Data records
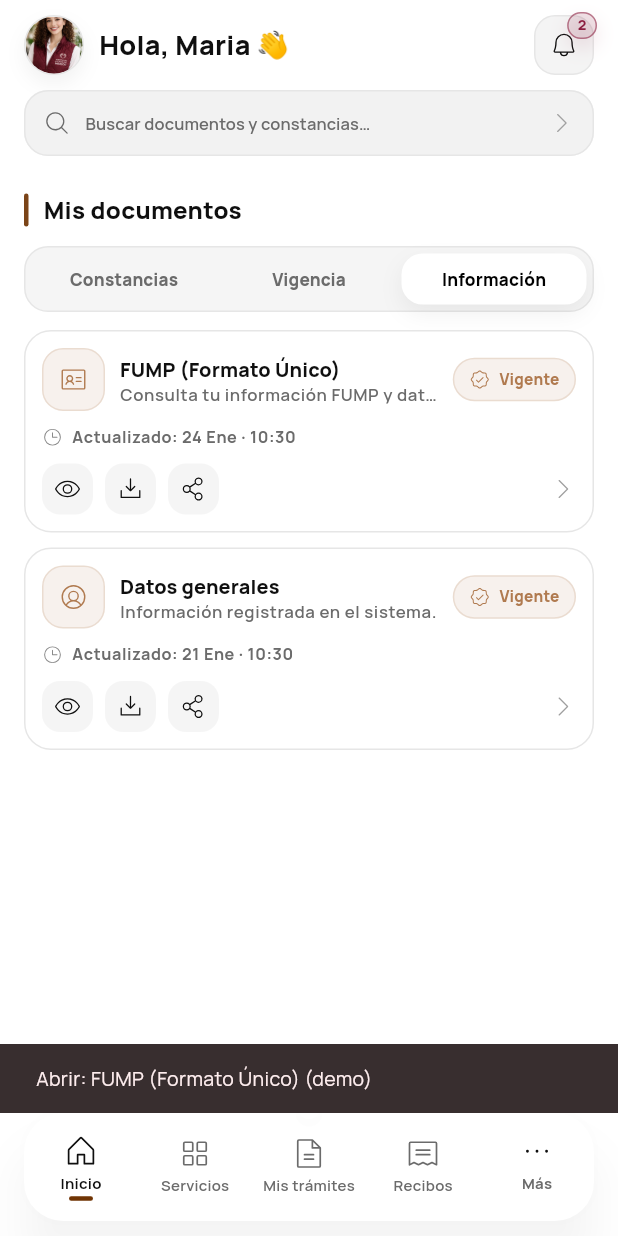
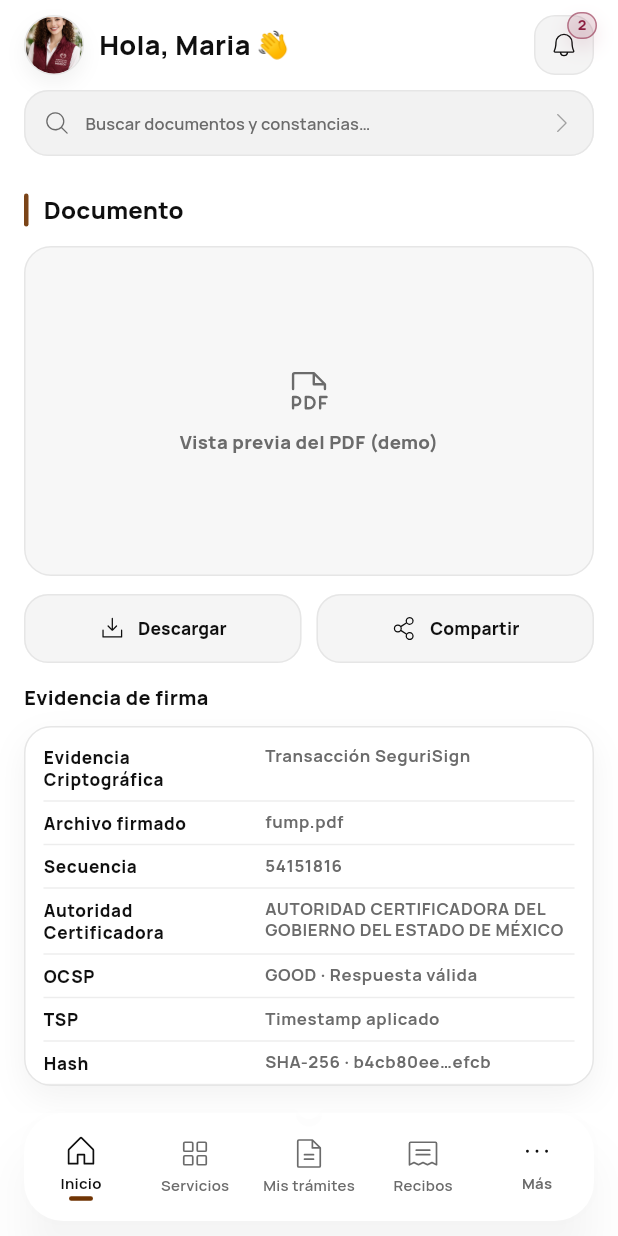
Before and after one commit to mariasan001/app_portal_usuario, a Flutter app: the DocumentosPage screen opened by its route, after a tap on "Vigencia", after a tap on "Información", after a tap on "FUMP (Formato Único)", on a phone screen of 412 x 824 dp. Run offline on Flutter 3.47's test engine with Material 3 defaults, Android fonts, the phone set to English and light mode, and no system bars; our stand-ins replace go_router, phosphor_flutter.

Commit message:
cambios de domcuento

```diff
--- a/lib/app/enrutador/enrutador_app.dart
+++ b/lib/app/enrutador/enrutador_app.dart
@@ -1,6 +1,7 @@
 import 'package:flutter/material.dart';
 import 'package:go_router/go_router.dart';
 import 'package:portal_servicios_usuario/app/funcionalidades/ayuda/ayuda_page.dart';
+import 'package:portal_servicios_usuario/app/funcionalidades/documentos/ui/pages/documento_detalle_page.dart';
 import 'package:portal_servicios_usuario/app/funcionalidades/documentos/ui/pages/documentos_page.dart';
 
 import 'package:portal_servicios_usuario/app/funcionalidades/introduccion/ui/bienvenida_page.dart';
@@ -157,6 +158,14 @@ class EnrutadorApp {
                 const NoTransitionPage(child: DocumentosPage()),
           ),
           GoRoute(
+            path: '/documentos/:id',
+            builder: (context, state) {
+              final id = state.pathParameters['id']!;
+              return DocumentoDetallePage(documentoId: id);
+            },
+          ),
+
+          GoRoute(
           path: '/ayuda',
           pageBuilder: (context, state) =>
           const NoTransitionPage(child: AyudaSoportePage()),
--- a/lib/app/funcionalidades/documentos/data/documentos_mock.dart
+++ b/lib/app/funcionalidades/documentos/data/documentos_mock.dart
@@ -2,6 +2,7 @@ import 'package:phosphor_flutter/phosphor_flutter.dart';
 import '../domain/documento_item.dart';
 
 final documentosMock = <DocumentoItem>[
+  // ===================== CONSTANCIAS =====================
   DocumentoItem(
     id: 'constancia-laboral',
     titulo: 'Constancia laboral',
@@ -13,7 +14,7 @@ final documentosMock = <DocumentoItem>[
     icon: PhosphorIcons.fileText(PhosphorIconsStyle.light),
   ),
   DocumentoItem(
-    id: 'no-adeudo',
+    id: 'constancia-no-adeudo',
     titulo: 'Constancia de no adeudo',
     descripcion: 'Solicita y descarga tu constancia de no adeudo.',
     categoria: DocumentoCategoria.constancias,
@@ -22,6 +23,18 @@ final documentosMock = <DocumentoItem>[
     route: '/servicios/tramite/constancia_no_adeudo',
     icon: PhosphorIcons.file(PhosphorIconsStyle.light),
   ),
+  DocumentoItem(
+    id: 'constancia-percepciones',
+    titulo: 'Constancia de percepciones',
+    descripcion: 'Documento con percepción anual (demo).',
+    categoria: DocumentoCategoria.constancias,
+    estado: DocumentoEstado.vigente,
+    actualizado: DateTime.now().subtract(const Duration(days: 6)),
+    route: null, // demo
+    icon: PhosphorIcons.receipt(PhosphorIconsStyle.light),
+  ),
+
+  // ===================== VIGENCIA =====================
   DocumentoItem(
     id: 'vigencia-derechos',
     titulo: 'Vigencia de derechos',
@@ -32,6 +45,18 @@ final documentosMock = <DocumentoItem>[
     route: '/servicios/consulta/vigencia_derechos',
     icon: PhosphorIcons.shieldCheck(PhosphorIconsStyle.light),
   ),
+  DocumentoItem(
+    id: 'vigencia-nombramiento',
+    titulo: 'Vigencia de nombramiento',
+    descripcion: 'Verifica la vigencia de tu nombramiento (demo).',
+    categoria: DocumentoCategoria.vigencia,
+    estado: DocumentoEstado.vencido,
+    actualizado: DateTime.now().subtract(const Duration(days: 20)),
+    route: null, // demo
+    icon: PhosphorIcons.identificationBadge(PhosphorIconsStyle.light),
+  ),
+
+  // ===================== INFORMACIÓN =====================
   DocumentoItem(
     id: 'fump',
     titulo: 'FUMP (Formato Único)',
@@ -49,7 +74,17 @@ final documentosMock = <DocumentoItem>[
     categoria: DocumentoCategoria.informacion,
     estado: DocumentoEstado.vigente,
     actualizado: DateTime.now().subtract(const Duration(days: 7)),
-    route: null, // demo: no navega, solo muestra snackbar
+    route: null, // demo
     icon: PhosphorIcons.userCircle(PhosphorIconsStyle.light),
   ),
+  DocumentoItem(
+    id: 'lineamientos-vigentes',
+    titulo: 'Lineamientos vigentes',
+    descripcion: 'Consulta normativa y lineamientos aplicables.',
+    categoria: DocumentoCategoria.informacion,
+    estado: DocumentoEstado.vigente,
+    actualizado: DateTime.now().subtract(const Duration(days: 9)),
+    route: null, // demo
+    icon: PhosphorIcons.bookOpen(PhosphorIconsStyle.light),
+  ),
 ];
--- a/lib/app/funcionalidades/documentos/domain/documento_item.dart
+++ b/lib/app/funcionalidades/documentos/domain/documento_item.dart
@@ -48,7 +48,10 @@ class DocumentoItem {
   final DocumentoCategoria categoria;
   final DocumentoEstado estado;
   final DateTime? actualizado;
-  final String? route; // ✅ si existe: navega a /servicios/:tipo/:id
+
+  /// Si existe: navega (ej: /servicios/tramite/constancia_laboral o /servicios/consulta/fump)
+  final String? route;
+
   final IconData icon;
 
   const DocumentoItem({
--- /dev/null
+++ b/lib/app/funcionalidades/documentos/ui/pages/documento_detalle_page.dart
@@ -0,0 +1,248 @@
+import 'package:flutter/material.dart';
+import 'package:phosphor_flutter/phosphor_flutter.dart';
+import 'package:portal_servicios_usuario/app/tema/colores.dart';
+
+class DocumentoDetallePage extends StatelessWidget {
+  final String documentoId;
+  const DocumentoDetallePage({super.key, required this.documentoId});
+
+  Map<String, String> _demoEvidencia(String id) {
+    // ✅ demo “de locos”
+    return {
+      'Evidencia Criptográfica': 'Transacción SeguriSign',
+      'Archivo firmado': '$id.pdf',
+      'Secuencia': '54151816',
+      'Autoridad Certificadora':
+          'AUTORIDAD CERTIFICADORA DEL GOBIERNO DEL ESTADO DE MÉXICO',
+      'OCSP': 'GOOD · Respuesta válida',
+      'TSP': 'Timestamp aplicado',
+      'Hash': 'SHA-256 · b4cb80ee…efcb',
+      'UUID': 'b4cb80ee-440c-45e4-81f8-e8ac52f1efcb',
+    };
+  }
+
+  @override
+  Widget build(BuildContext context) {
+    final t = Theme.of(context).textTheme;
+    final evidencia = _demoEvidencia(documentoId);
+
+    return Scaffold(
+      backgroundColor: ColoresApp.blanco,
+      body: SafeArea(
+        top: false,
+        child: Padding(
+          padding: const EdgeInsets.fromLTRB(16, 14, 16, 18),
+          child: Column(
+            crossAxisAlignment: CrossAxisAlignment.start,
+            children: [
+              // ✅ Título con línea café (sin icono)
+              Row(
+                children: [
+                  Container(
+                    width: 3,
+                    height: 22,
+                    decoration: BoxDecoration(
+                      color: ColoresApp.cafe.withOpacity(0.92),
+                      borderRadius: BorderRadius.circular(99),
+                    ),
+                  ),
+                  const SizedBox(width: 10),
+                  Expanded(
+                    child: Text(
+                      'Documento',
+                      style: t.titleMedium?.copyWith(
+                        fontSize: 16,
+                        fontWeight: FontWeight.w900,
+                        color: ColoresApp.texto,
+                        letterSpacing: 0.2,
+                      ),
+                    ),
+                  ),
+                ],
+              ),
+
+              const SizedBox(height: 12),
+
+              // ✅ Preview (placeholder)
+              Container(
+                height: 220,
+                decoration: BoxDecoration(
+                  color: ColoresApp.inputBg.withOpacity(0.65),
+                  borderRadius: BorderRadius.circular(18),
+                  border: Border.all(color: ColoresApp.bordeSuave),
+                ),
+                child: Center(
+                  child: Column(
+                    mainAxisSize: MainAxisSize.min,
+                    children: [
+                      Icon(
+                        PhosphorIcons.filePdf(PhosphorIconsStyle.light),
+                        size: 34,
+                        color: ColoresApp.textoSuave,
+                      ),
+                      const SizedBox(height: 8),
+                      Text(
+                        'Vista previa del PDF (demo)',
+                        style: t.bodyMedium?.copyWith(
+                          fontSize: 12.4,
+                          fontWeight: FontWeight.w800,
+                          color: ColoresApp.textoSuave,
+                        ),
+                      ),
+                    ],
+                  ),
+                ),
+              ),
+
+              const SizedBox(height: 12),
+
+              // ✅ Acciones (sin botón negro)
+              Row(
+                children: [
+                  _Action(
+                    icon: PhosphorIcons.downloadSimple(PhosphorIconsStyle.light),
+                    label: 'Descargar',
+                    onTap: () => ScaffoldMessenger.of(context).showSnackBar(
+                      const SnackBar(content: Text('Descargando (demo)')),
+                    ),
+                  ),
+                  const SizedBox(width: 10),
+                  _Action(
+                    icon: PhosphorIcons.shareNetwork(PhosphorIconsStyle.light),
+                    label: 'Compartir',
+                    onTap: () => ScaffoldMessenger.of(context).showSnackBar(
+                      const SnackBar(content: Text('Compartiendo (demo)')),
+                    ),
+                  ),
+                ],
+              ),
+
+              const SizedBox(height: 14),
+
+              // ✅ Evidencia criptográfica (lo pro)
+              Text(
+                'Evidencia de firma',
+                style: t.bodyMedium?.copyWith(
+                  fontSize: 13.2,
+                  fontWeight: FontWeight.w900,
+                  color: ColoresApp.texto,
+                ),
+              ),
+              const SizedBox(height: 10),
+
+              Expanded(
+                child: Container(
+                  decoration: BoxDecoration(
+                    color: ColoresApp.blanco,
+                    borderRadius: BorderRadius.circular(18),
+                    border: Border.all(color: ColoresApp.bordeSuave),
+                    boxShadow: [
+                      BoxShadow(
+                        color: Colors.black.withOpacity(0.05),
+                        blurRadius: 18,
+                        offset: const Offset(0, 8),
+                      ),
+                    ],
+                  ),
+                  child: ListView.separated(
+                    padding: const EdgeInsets.fromLTRB(12, 12, 12, 12),
+                    itemCount: evidencia.length,
+                    separatorBuilder: (_, __) => Divider(
+                      height: 14,
+                      thickness: 1,
+                      color: ColoresApp.bordeSuave.withOpacity(0.7),
+                    ),
+                    itemBuilder: (context, i) {
+                      final k = evidencia.keys.elementAt(i);
+                      final v = evidencia[k]!;
+                      return Row(
+                        crossAxisAlignment: CrossAxisAlignment.start,
+                        children: [
+                          Expanded(
+                            flex: 4,
+                            child: Text(
+                              k,
+                              style: t.bodySmall?.copyWith(
+                                fontSize: 11.4,
+                                fontWeight: FontWeight.w800,
+                                color: ColoresApp.texto,
+                              ),
+                            ),
+                          ),
+                          const SizedBox(width: 10),
+                          Expanded(
+                            flex: 6,
+                            child: Text(
+                              v,
+                              style: t.bodySmall?.copyWith(
+                                fontSize: 11.2,
+                                fontWeight: FontWeight.w700,
+                                color: ColoresApp.textoSuave,
+                                height: 1.25,
+                              ),
+                            ),
+                          ),
+                        ],
+                      );
+                    },
+                  ),
+                ),
+              ),
+            ],
+          ),
+        ),
+      ),
+    );
+  }
+}
+
+class _Action extends StatelessWidget {
+  final IconData icon;
+  final String label;
+  final VoidCallback onTap;
+
+  const _Action({
+    required this.icon,
+    required this.label,
+    required this.onTap,
+  });
+
+  @override
+  Widget build(BuildContext context) {
+    final t = Theme.of(context).textTheme;
+
+    return Expanded(
+      child: Material(
+        color: ColoresApp.inputBg.withOpacity(0.75),
+        borderRadius: BorderRadius.circular(16),
+        child: InkWell(
+          onTap: onTap,
+          borderRadius: BorderRadius.circular(16),
+          child: Container(
+            height: 46,
+            decoration: BoxDecoration(
+              borderRadius: BorderRadius.circular(16),
+              border: Border.all(color: ColoresApp.bordeSuave),
+            ),
+            child: Row(
+              mainAxisAlignment: MainAxisAlignment.center,
+              children: [
+                Icon(icon, size: 18, color: ColoresApp.texto),
+                const SizedBox(width: 8),
+                Text(
+                  label,
+                  style: t.labelMedium?.copyWith(
+                    fontSize: 11.6,
+                    fontWeight: FontWeight.w900,
+                    color: ColoresApp.texto,
+                    letterSpacing: 0.1,
+                  ),
+                ),
+              ],
+            ),
+          ),
+        ),
+      ),
+    );
+  }
+}
--- a/lib/app/funcionalidades/documentos/ui/pages/documentos_page.dart
+++ b/lib/app/funcionalidades/documentos/ui/pages/documentos_page.dart
@@ -1,4 +1,5 @@
 import 'package:flutter/material.dart';
+import 'package:go_router/go_router.dart';
 import 'package:phosphor_flutter/phosphor_flutter.dart';
 import 'package:portal_servicios_usuario/app/tema/colores.dart';
 
@@ -15,15 +16,21 @@ class DocumentosPage extends StatefulWidget {
 class _DocumentosPageState extends State<DocumentosPage> {
   DocumentoCategoria _cat = DocumentoCategoria.constancias;
 
-  List<DocumentoItem> get _filtered =>
-      documentosMock.where((d) => d.categoria == _cat).toList();
+  List<DocumentoItem> get _filtered {
+    final list = documentosMock.where((d) => d.categoria == _cat).toList();
+    // ✅ Más reciente primero
+    list.sort(
+      (a, b) => (b.actualizado ?? DateTime(0)).compareTo(a.actualizado ?? DateTime(0)),
+    );
+    return list;
+  }
 
   Color _estadoColor(DocumentoEstado e) {
     switch (e) {
       case DocumentoEstado.vigente:
         return ColoresApp.dorado;
       case DocumentoEstado.pendiente:
-        return ColoresApp.cafe;
+        return ColoresApp.cafe; // ✅ sutil, solo acento
       case DocumentoEstado.vencido:
         return ColoresApp.vino;
     }
@@ -31,9 +38,15 @@ class _DocumentosPageState extends State<DocumentosPage> {
 
   String _formatFecha(DateTime dt) {
     String two(int v) => v.toString().padLeft(2, '0');
-    const meses = ['Ene','Feb','Mar','Abr','May','Jun','Jul','Ago','Sep','Oct','Nov','Dic'];
+    const meses = ['Ene', 'Feb', 'Mar', 'Abr', 'May', 'Jun', 'Jul', 'Ago', 'Sep', 'Oct', 'Nov', 'Dic'];
     final mes = meses[dt.month - 1];
     return '${dt.day} $mes · ${two(dt.hour)}:${two(dt.minute)}';
+  }
+
+  void _openDocumento(DocumentoItem d) {
+    // ✅ Documentos NO navegan a /servicios
+    // 👁️ / tap de tarjeta: abre detalle del documento
+    context.go('/documentos/${d.id}');
   }
 
   @override
@@ -50,14 +63,14 @@ class _DocumentosPageState extends State<DocumentosPage> {
           child: Column(
             crossAxisAlignment: CrossAxisAlignment.start,
             children: [
-              // ✅ Title SIN icono, con línea delgada café oscuro
+              // ✅ Título con línea delgada café oscuro (SIN ícono)
               Row(
                 children: [
                   Container(
                     width: 3,
                     height: 22,
                     decoration: BoxDecoration(
-                      color: ColoresApp.cafe.withOpacity(0.92), // “café oscuro”
+                      color: ColoresApp.cafe.withOpacity(0.92),
                       borderRadius: BorderRadius.circular(99),
                     ),
                   ),
@@ -78,7 +91,7 @@ class _DocumentosPageState extends State<DocumentosPage> {
 
               const SizedBox(height: 12),
 
-              // ✅ Tabs (NO chips negros)
+              // ✅ Tabs (Segmented / Pills) – sin botoncitos negros
               _CategoriaTabs(
                 value: _cat,
                 onChanged: (c) => setState(() => _cat = c),
@@ -86,7 +99,6 @@ class _DocumentosPageState extends State<DocumentosPage> {
 
               const SizedBox(height: 12),
 
-              // List
               Expanded(
                 child: items.isEmpty
                     ? Center(
@@ -100,6 +112,7 @@ class _DocumentosPageState extends State<DocumentosPage> {
                         ),
                       )
                     : ListView.separated(
+                        physics: const BouncingScrollPhysics(),
                         itemCount: items.length,
                         separatorBuilder: (_, __) => const SizedBox(height: 10),
                         itemBuilder: (context, i) {
@@ -112,11 +125,11 @@ class _DocumentosPageState extends State<DocumentosPage> {
                             estadoLabel: d.estado.label,
                             estadoIcon: d.estado.icon,
                             fechaLabel: d.actualizado == null ? null : _formatFecha(d.actualizado!),
-                            onOpen: () {
-                              ScaffoldMessenger.of(context).showSnackBar(
-                                SnackBar(content: Text('Abrir: ${d.titulo} (demo)')),
-                              );
-                            },
+
+                            // ✅ Tap en tarjeta abre detalle
+                            onOpen: () => _openDocumento(d),
+
+                            // ✅ Acciones demo (luego conectamos)
                             onDownload: () => ScaffoldMessenger.of(context).showSnackBar(
                               SnackBar(content: Text('Descargando "${d.titulo}" (demo)')),
                             ),
@@ -136,7 +149,7 @@ class _DocumentosPageState extends State<DocumentosPage> {
 }
 
 /* =========================
-  TABS (Segmented / Pills)
+  TABS (Segmented)
 ========================= */
 
 class _CategoriaTabs extends StatelessWidget {
@@ -176,7 +189,6 @@ class _CategoriaTabs extends StatelessWidget {
                 decoration: BoxDecoration(
                   color: selected ? ColoresApp.blanco : Colors.transparent,
                   borderRadius: BorderRadius.circular(14),
-
                   boxShadow: selected
                       ? [
                           BoxShadow(
@@ -195,9 +207,7 @@ class _CategoriaTabs extends StatelessWidget {
                     fontSize: 11.4,
                     fontWeight: FontWeight.w900,
                     letterSpacing: 0.15,
-                    color: selected
-                        ? const Color.fromARGB(255, 0, 0, 0) // ✅ nada negro
-                        : ColoresApp.textoSuave,
+                    color: selected ? ColoresApp.texto : ColoresApp.textoSuave,
                   ),
                 ),
               ),
@@ -210,7 +220,7 @@ class _CategoriaTabs extends StatelessWidget {
 }
 
 /* =========================
-  Lo demás se queda igual
+  CARD
 ========================= */
 
 class _DocumentoCard extends StatelessWidget {
@@ -339,7 +349,7 @@ class _DocumentoCard extends StatelessWidget {
                 children: [
                   _ActionIcon(
                     icon: PhosphorIcons.eye(PhosphorIconsStyle.light),
-                    onTap: onOpen,
+                    onTap: onOpen, // ✅ abre detalle documento
                   ),
                   const SizedBox(width: 8),
                   _ActionIcon(
@@ -421,11 +431,7 @@ class _ActionIcon extends StatelessWidget {
         borderRadius: BorderRadius.circular(12),
         child: Padding(
           padding: const EdgeInsets.all(8),
-          child: Icon(
-            icon,
-            size: 18,
-            color: ColoresApp.texto,
-          ),
+          child: Icon(icon, size: 18, color: ColoresApp.texto),
         ),
       ),
     );
```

▶ **Exercise brief**
Locate the lines above that contain "oscuro" and copy them.

▶ **Final answer**
-              // ✅ Title SIN icono, con línea delgada café oscuro
+              // ✅ Título con línea delgada café oscuro (SIN ícono)
-                      color: ColoresApp.cafe.withOpacity(0.92), // “café oscuro”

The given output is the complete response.